§ TASK DIRECTIONS:
Of all the lines in these entries, count those that contain "README" and give only the total.

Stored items
________

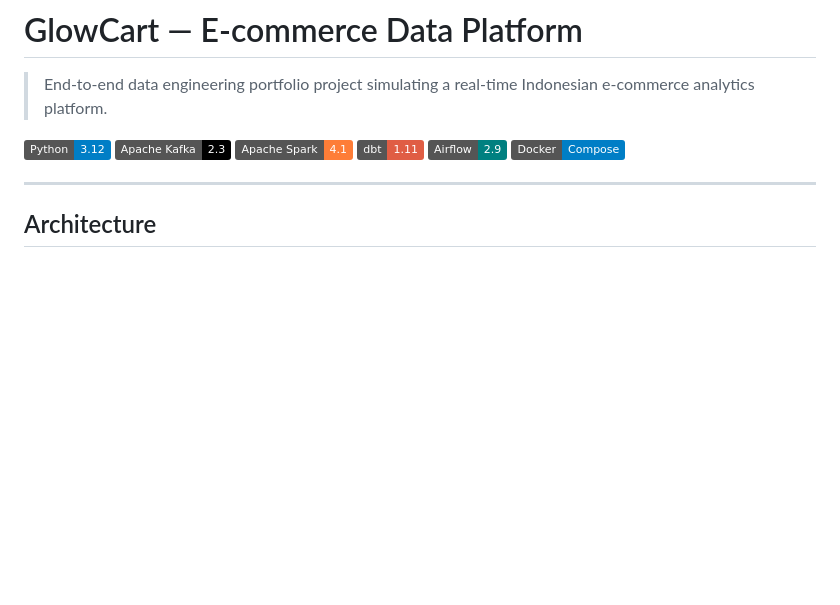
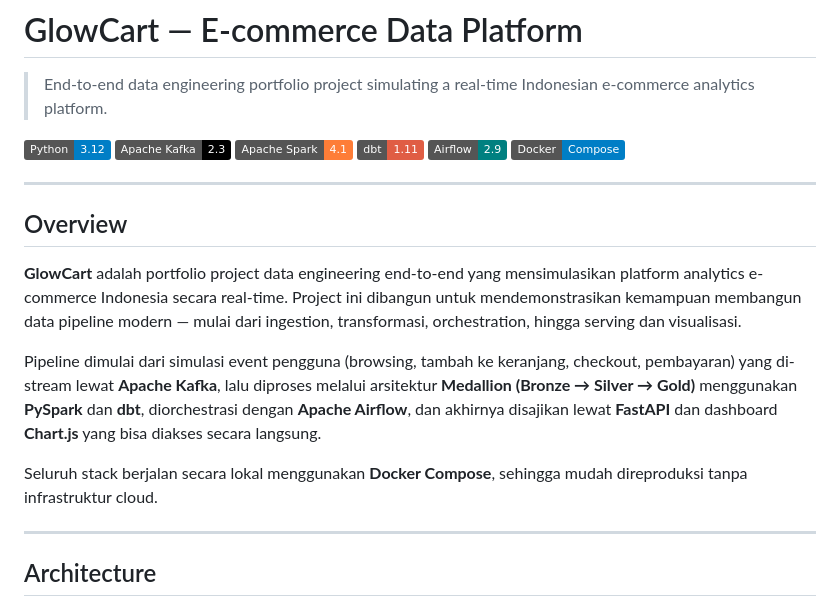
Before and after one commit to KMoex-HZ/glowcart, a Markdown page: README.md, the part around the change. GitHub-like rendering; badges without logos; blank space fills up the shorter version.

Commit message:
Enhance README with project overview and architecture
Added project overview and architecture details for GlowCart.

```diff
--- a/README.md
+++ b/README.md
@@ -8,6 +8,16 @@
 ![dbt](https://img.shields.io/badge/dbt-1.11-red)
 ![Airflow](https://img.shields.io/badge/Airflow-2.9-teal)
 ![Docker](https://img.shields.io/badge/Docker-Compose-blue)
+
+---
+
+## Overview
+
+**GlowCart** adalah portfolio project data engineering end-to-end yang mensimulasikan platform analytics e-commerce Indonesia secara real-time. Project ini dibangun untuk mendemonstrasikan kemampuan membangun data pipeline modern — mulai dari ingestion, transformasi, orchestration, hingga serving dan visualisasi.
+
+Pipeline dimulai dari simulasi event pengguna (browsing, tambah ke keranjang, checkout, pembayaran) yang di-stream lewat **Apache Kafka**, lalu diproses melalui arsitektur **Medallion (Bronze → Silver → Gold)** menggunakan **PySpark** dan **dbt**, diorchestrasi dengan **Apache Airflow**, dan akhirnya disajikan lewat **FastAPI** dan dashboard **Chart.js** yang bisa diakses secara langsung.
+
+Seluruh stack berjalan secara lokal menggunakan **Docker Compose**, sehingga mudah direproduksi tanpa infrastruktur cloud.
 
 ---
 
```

________

§ YOUR RESPONSE:
4